This move underlines OPEC’s intent to end a three-year supply glut that has had a detrimental impact on oil prices and the global energy industry.
The outcomes from the meeting did not surprise the market, which responded positively to strong rhetoric, and the solidarity displayed by Saudi Arabia and Russia 11 days before the meeting. But the reaction to the OPEC meeting suggests that some traders were seeking more.
The agreement reflects efforts by the cartel’s de facto leader Saudi Arabia and Russia – the most important producer outside OPEC – to garner support for a nine-month extension.
Once deemed unthinkable, a longstanding partnership between Saudi Arabia and Russia has offered some hope to oil-dependent producers in their battle against the oversupply created by the rise of the US shale industry. The two countries have pledged to rebalance the global oil market to help oil-dependent producers who have seen their budgets decimated due to the steep fall in oil prices since 2014.
Saudi Arabia and Russia pump one in every five barrels of crude oil and together are spearheading the drive to maintain supply cuts at roughly two percent of global demand, split between 24 OPEC and non-OPEC countries. They believe that if this target is met, it will shrink swollen
oil inventories that built up during the downturn.
Prices fell rapidly once the prospect of deeper cuts or a longer time frame was ruled out. Interestingly, following all the deal-making and executions involving 22 countries over the past year, the net result has been a year-on-year price rise of only US$ 1.72 a barrel.
OPEC’s efforts to eliminate the supply glut since the cuts came into force at the beginning of this year have taken much longer than the cartel anticipated.
In fact, according to the International Energy Agency (IEA), global inventories rose in the first quarter and are only beginning to display signs of declining. This is partly due to a resurgent US shale industry, which has transformed America into a major oil producer during this decade.
Much of the current oil price dynamic reflects a market that is trying to test the true economics of shale. Saudi Arabia’s energy minister is confident that the rebound in shale production would not thwart efforts by global producers to drain the market of a surplus.
Some experts like consultants Wood Mackenzie say the extension could ultimately increase the price of oil to 60 dollars a barrel by the end of this year. But on the flipside, this would also boost US shale or the so-called ‘tight’ oil that it estimates could grow by 950,000 barrels a day next year.
Over the past six months, OPEC has attempted to present a unified front amid deep-seated political disagreements between some member states. Iran for instance has supported the supply deal despite tensions with Saudi Arabia over Yemen and Syria, and its nuclear deal with the US.

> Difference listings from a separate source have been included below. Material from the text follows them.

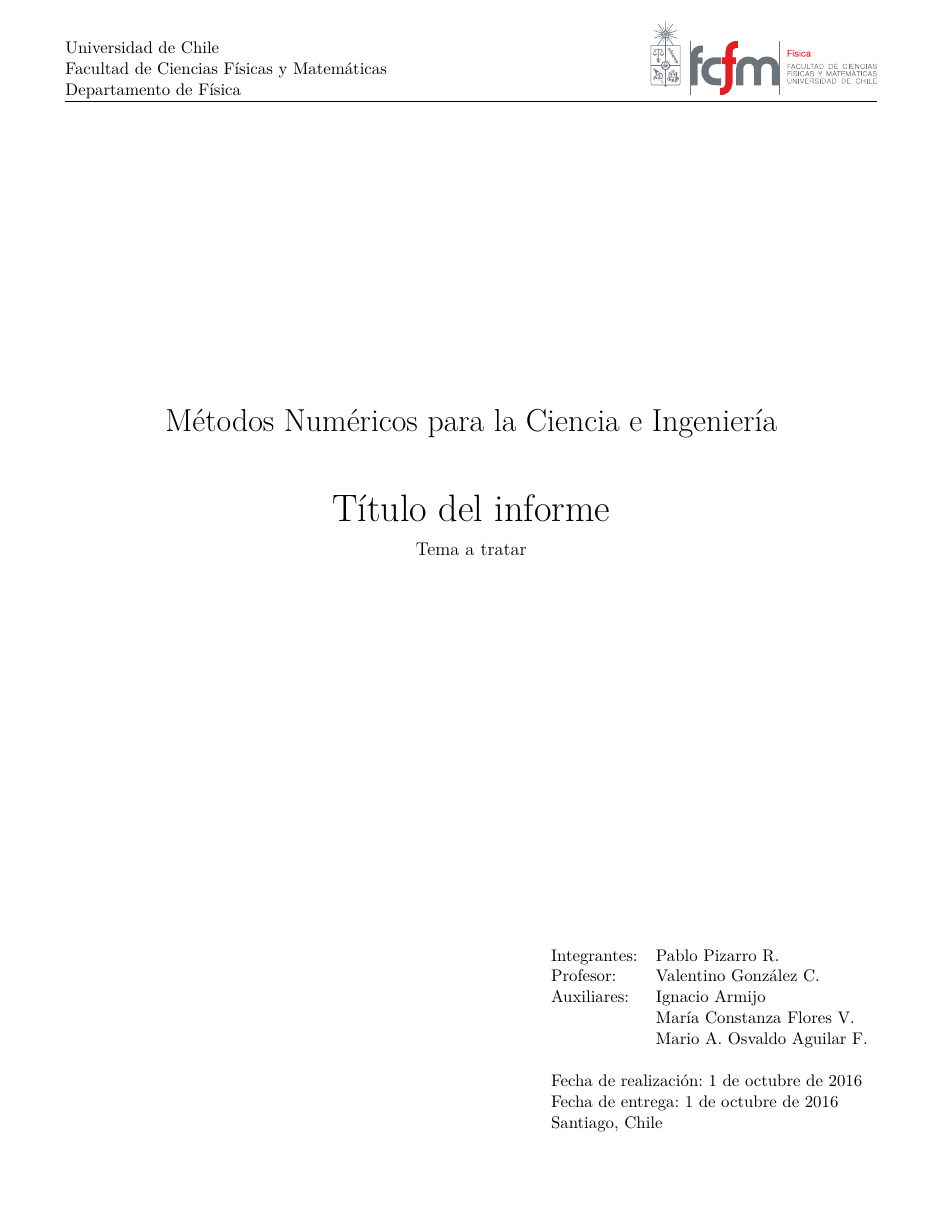
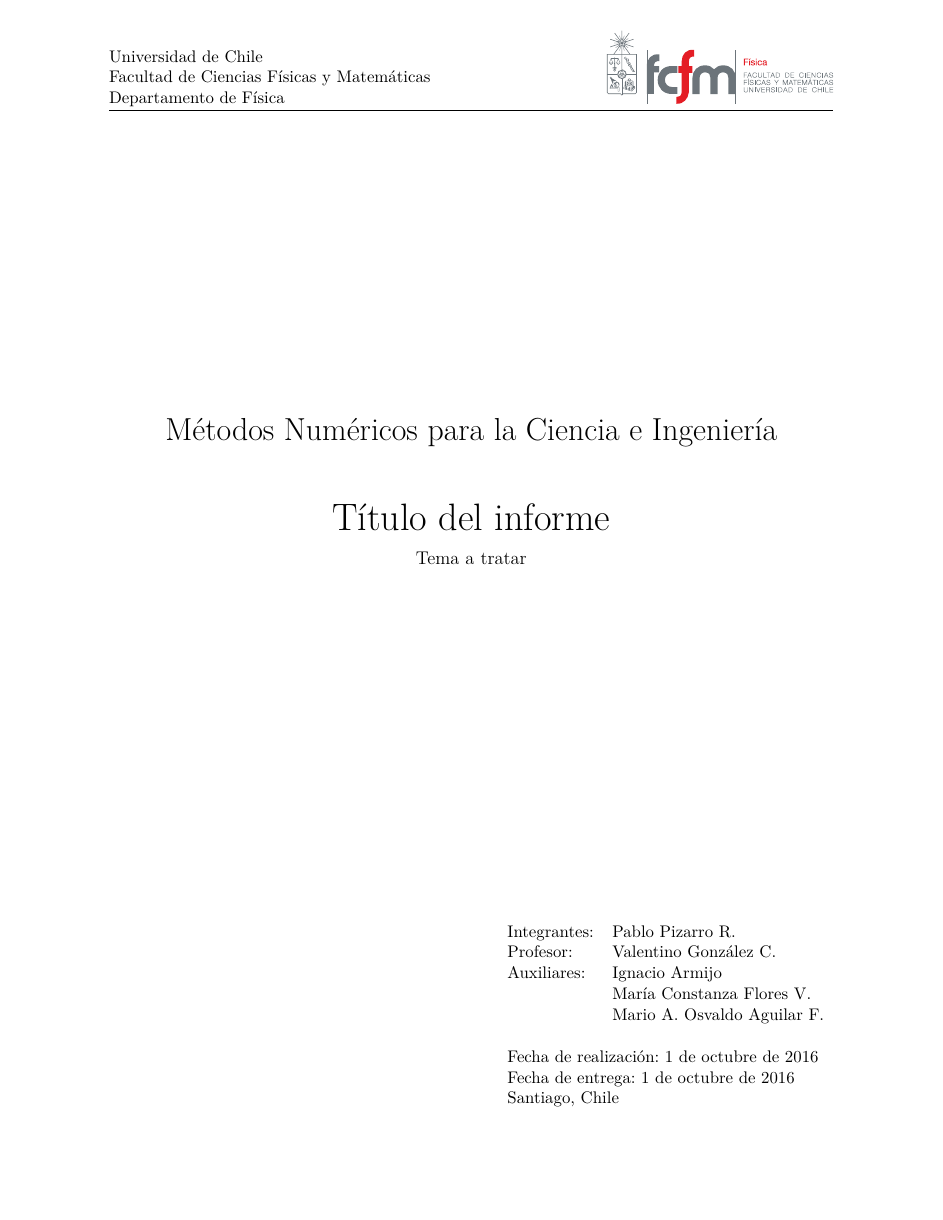
Before and after one commit to ppizarror/FI3104-Template, a LaTeX document (informe.tex): page 1 of 3 before the commit and page 1 of 2 after it. Compiled offline with pdfLaTeX.

Commit message:
Cambios en el informe

```diff
--- a/informe.tex
+++ b/informe.tex
@@ -64,11 +65,11 @@
 \newcommand{\defaultnewlinesize}{11pt}            % Tamaño del salto de línea
 \newcommand{\defaultinterlind}{1.0}               % Entrelineado por defecto
 \newcommand{\defaultimagefolder}{images/}         % Directorio de las imágenes
-\newcommand{\tipofuentetitulo}{\huge}             % Tamaño de los títulos
+\newcommand{\tipofuentetitulo}{\LARGE}            % Tamaño de los títulos
 \newcommand{\tipofuentesubtitulo}{\Large}         % Tamaño de los subtítulos
 \newcommand{\tipofuentesubsubtitulo}{\large}      % Tamaño de los sub-subtítulos
-\newcommand{\tipofuentetituloi}{\huge}            % Tamaño de los títulos en el índice
-\newcommand{\tipofuentesubtituloi}{\large}        % Tamaño de los subtítulos en el índice
+\newcommand{\tipofuentetituloi}{\LARGE}           % Tamaño de los títulos en el índice
+\newcommand{\tipofuentesubtituloi}{\Large}        % Tamaño de los subtítulos en el índice
 \newcommand{\tipofuentesubsubtituloi}{\large}     % Tamaño de los sub-subtítulos en el índice
 \newcommand{\etipofuentetitulo}{\bfseries}        % Estilo de los títulos
 \newcommand{\etipofuentesubtitulo}{\bfseries}     % Estilo de los subtítulos
@@ -84,15 +85,15 @@
 \newcommand{\nombltwfigura}{Figura}               % Nombre de las figuras
 \newcommand{\indexdepth}{3}                       % Profundidad del índice
 \newcommand{\defaultcaptionmargin}{2.9}           % Márgenes de las leyendas por defecto
-\newcommand{\defaultpagemarginleft}{1.5}          % Margen izquierdo de las páginas [cm]
-\newcommand{\defaultpagemarginright}{1.5}         % Margen derecho de las páginas [cm]
-\newcommand{\defaultpagemargintop}{2.15}          % Margen superior de las páginas [cm]
-\newcommand{\defaultpagemarginbottom}{2.15}       % Margen inferior de las páginas [cm]
-\newcommand{\defaultfirstpagemargintop}{3.2}      % Margen superior de la portada [cm]
+\newcommand{\defaultpagemarginleft}{2.5}          % Margen izquierdo de las páginas [cm]
+\newcommand{\defaultpagemarginright}{2.5}         % Margen derecho de las páginas [cm]
+\newcommand{\defaultpagemargintop}{3.0}           % Margen superior de las páginas [cm]
+\newcommand{\defaultpagemarginbottom}{2.7}        % Margen inferior de las páginas [cm]
+\newcommand{\defaultfirstpagemargintop}{3.4}      % Margen superior de la portada [cm]
 \newcommand{\defaultmarginfloatimages}{-13pt}     % Margen sup. de figuras flotantes [pt]
 \newcommand{\defaultmargintopimages}{-0.2cm}      % Margen sup. de las figuras [cm]
 \newcommand{\defaultmarginbottomimages}{-0.2cm}   % Margen inf. de las figuras [cm]
-\newcommand{\nombrepaginaportada}{P}              % Nombre de la primera página (portada)
+\newcommand{\nombrepaginaportada}{P}              % Identificador de la primera página (portada)
 
 % LIBRERÍAS INDEPENDIENTES
 \usepackage{amsmath}                  % Fórmulas matemáticas
@@ -113,12 +114,13 @@
 \usepackage{mathtools}                % Permite utilizar notaciones matemáticas avanzadas
 \usepackage[version=4]{mhchem}        % Fórmulas químicas
 \usepackage{multicol}                 % Múltiples columnas
+\usepackage{pdfpages}                 % Permite administrar páginas en pdf
 \usepackage{lipsum}                   % Permite crear textos dummy
 \usepackage{longtable}                % Permite utilizar tablas en varias hojas
 \usepackage{listings}                 % Permite añadir código fuente
 \usepackage{sectsty}                  % Cambia el estilo de los títulos
 \usepackage{setspace}                 % Cambia el espacio entre líneas
-\usepackage{subcaption}               % Permite agrupar imágenes
+\usepackage{subfig}                   % Permite agrupar imágenes
 \usepackage{tikz}                     % Permite dibujar
 \usepackage{ulem}                     % Permite tachar, subrayar, etc
 \usepackage{url}                      % Permite añadir enlaces
@@ -154,11 +156,11 @@
 \newcommand{\fracnpartial}[3]{        % Fracción de derivadas parciales en n a^n/ax^n
 	\frac{{\partial}^{#3} #1}{\partial {#2}^{#3}}}
 \newcommand{\fracderivat}[2]{         % Fracción de derivadas df/dx
-	\frac{d #1}{d #2}}
+	\frac{\text{d} #1}{\text{d} #2}}
 \newcommand{\fracdderivat}[2]{        % Fracción de derivadas dobles d^2/dx^2
-	\frac{{d}^{2} #1}{d {#2}^{2}}}
+	\frac{{\text{d}}^{2} #1}{\text{d} {#2}^{2}}}
 \newcommand{\fracnderivat}[3]{        % Fracción de derivadas en n d^n/dx^n
-	\frac{{d}^{#3} #1}{d {#2}^{#3}}}
+	\frac{{\text{d}}^{#3} #1}{\text{d} {#2}^{#3}}}
 \newcommand{\topequal}[2]{            % Llave superior de equivalencia
 	\overbrace{#1}^{\mathclap{#2}}}
 \newcommand{\underequal}[2]{          % Llave inferior de equivalencia
@@ -176,11 +178,12 @@
 \newcommand{\newsubtitleanumnoi}[1]{  % Insertar un subtítulo sin número sin indexar
 	\subsection*{#1}}
 \newcommand{\insertequation}[2][]{    % Insertar una ecuación
-	\vspace{-0.18cm}
+	\vspace{-0.16cm}
 	\begin{equation}
 		\text{#1} #2
-	\end{equation}}
-	\vspace{0.18cm}
+	\end{equation}
+	\par
+}
 \newcommand{\insertequationcaptioned}[3][]{ % Insertar una ecuación con leyenda
 	\vspace{-0.1cm}
 	\begin{equation}
@@ -188,8 +191,10 @@
 	\end{equation}
 	\begin{center}
 		\vspace{-0.15cm}
-		\textit{#3} \par
-	\end{center}}
+		\textit{#3}
+	\end{center}
+	\par
+}
 \newcommand{\insertimage}[4][]{ % Insertar una imagen
 	\vspace{\defaultmargintopimages}
 	\begin{figure}[H]
@@ -309,13 +321,14 @@
 	emph=[1]{for,end,break},emphstyle=[1]\color{red}}
 
 % CONFIGURACIÓN INICIAL DEL DOCUMENTO
-\counterwithin{equation}{section}           % Añade número de sección a las ecuaciones
-\counterwithin{figure}{section}             % Añade número de sección a las figuras
-\counterwithin{table}{section}              % Añade número de sección a las tablas
-\bibliographystyle{\tiporeferencias}        % Estilo APA para las referencias
-\setcaptionmargincm{\defaultcaptionmargin}  % Margen por defecto
-\setlength{\headheight}{54pt}               % Tamaño de la cabecera sin fancyhdr
-\setcounter{tocdepth}{\indexdepth}          % Se ajusta la profundidad del índice
+\decimalpoint                              % Se define el punto decimal
+\counterwithin{equation}{section}          % Añade número de sección a las ecuaciones
+\counterwithin{figure}{section}            % Añade número de sección a las figuras
+\counterwithin{table}{section}             % Añade número de sección a las tablas
+\bibliographystyle{\tiporeferencias}       % Estilo APA para las referencias
+\setcaptionmargincm{\defaultcaptionmargin} % Margen por defecto
+\setlength{\headheight}{54pt}              % Tamaño de la cabecera sin fancyhdr
+\setcounter{tocdepth}{\indexdepth}         % Se ajusta la profundidad del índice
 \hypersetup{
 	%pdfauthor={Author},
 	pdftitle={\nombredelinforme},
```
Also changed, not shown: informe.pdf, informe.tex (53 more changed lines).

Since January when the cuts came into effect, the US shale industry has demonstrated that it can thrive in a world of US$ 50 for a barrel of oil. American companies have adapted by curtailing costs and accelerating drilling, and look set to increase global consumption by as much as one percent next year.

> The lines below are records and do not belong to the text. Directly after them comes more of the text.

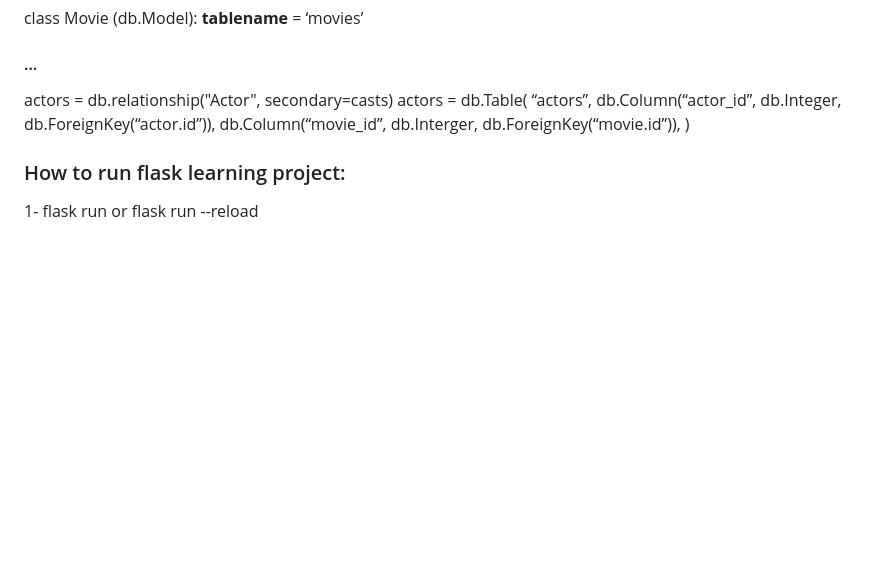
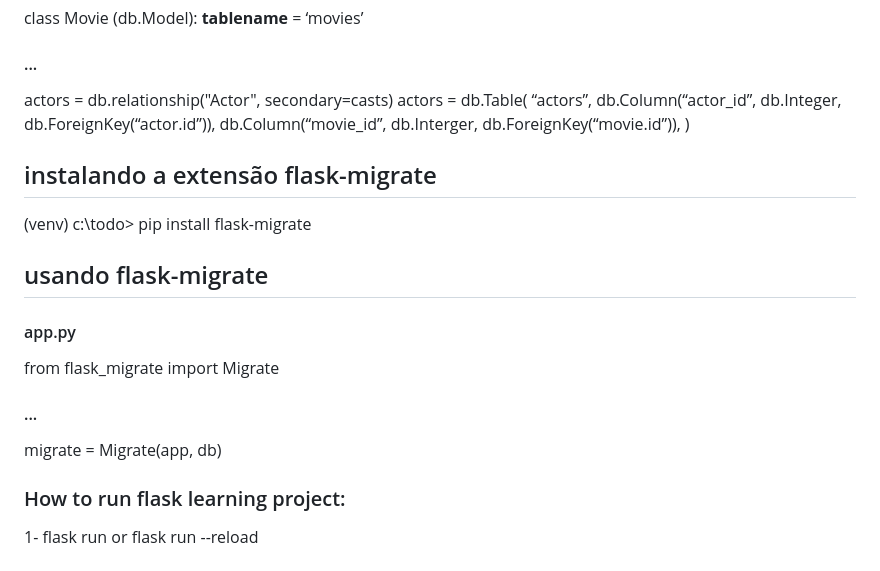
Before and after one commit to adintelti/mypythonprojects, a Markdown page: README.md, the part around the change. GitHub-like rendering; blank space fills up the shorter version.

```diff
--- a/README.md
+++ b/README.md
@@ -306,5 +306,15 @@ db.Column(“actor_id”, db.Integer, db.ForeignKey(“actor.id”)),
 db.Column(“movie_id”, db.Interger, db.ForeignKey(“movie.id”)),
 )
 
+## instalando a extensão flask-migrate
+(venv) c:\todo> pip install flask-migrate
+
+## usando flask-migrate
+#### app.py
+from flask_migrate import Migrate
+#### ...
+migrate = Migrate(app, db)
+
+
 ### How to run flask learning project:
 1- flask run or flask run --reload
```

This is a massive amount in an industry that can suffer from small swings in the supply-demand balance. The oil alliance between Saudi Arabia and Russia clearly underlines that US shale is here to stay, and they need to figure out how to adapt to its growth.
Both Saudi Arabia and Russia have much to gain from this alliance. The former is pushing through a radical transformation of its economy, looking to reduce dependence on its main resource oil in the future.
Saudi Arabia is using the initial public offering of its state energy giant Saudi Aramco as a means to generate higher oil revenues to pave the way from a political and financial standpoint. Russia is also seeking stability ahead of its important election in March 2018.
Despite the positive steps from the oil alliance, some traders remain sceptical about the price of black gold stabilising at above 50 dollars a barrel. They also see Russia as an opportunist and being in it for only the short term to reap the benefits of higher prices for now but with long-term intentions to expand its energy industry.
Are OPEC and its allies possibly underestimating US shale growth?
Oil traders believe so.
They think that over time, some countries’ compliance with the production cuts could weaken – so a deeper cut for a shorter duration might have been a better outcome for all. The largest threat is that production could flood back into the market when the deal ends in nine months’ time. Much ambiguity remains about what might transpire thereafter.
All we know for now is that Saudi Arabia and Russia have vowed to do “whatever it takes” to balance the oil market. And there are no quick fixes.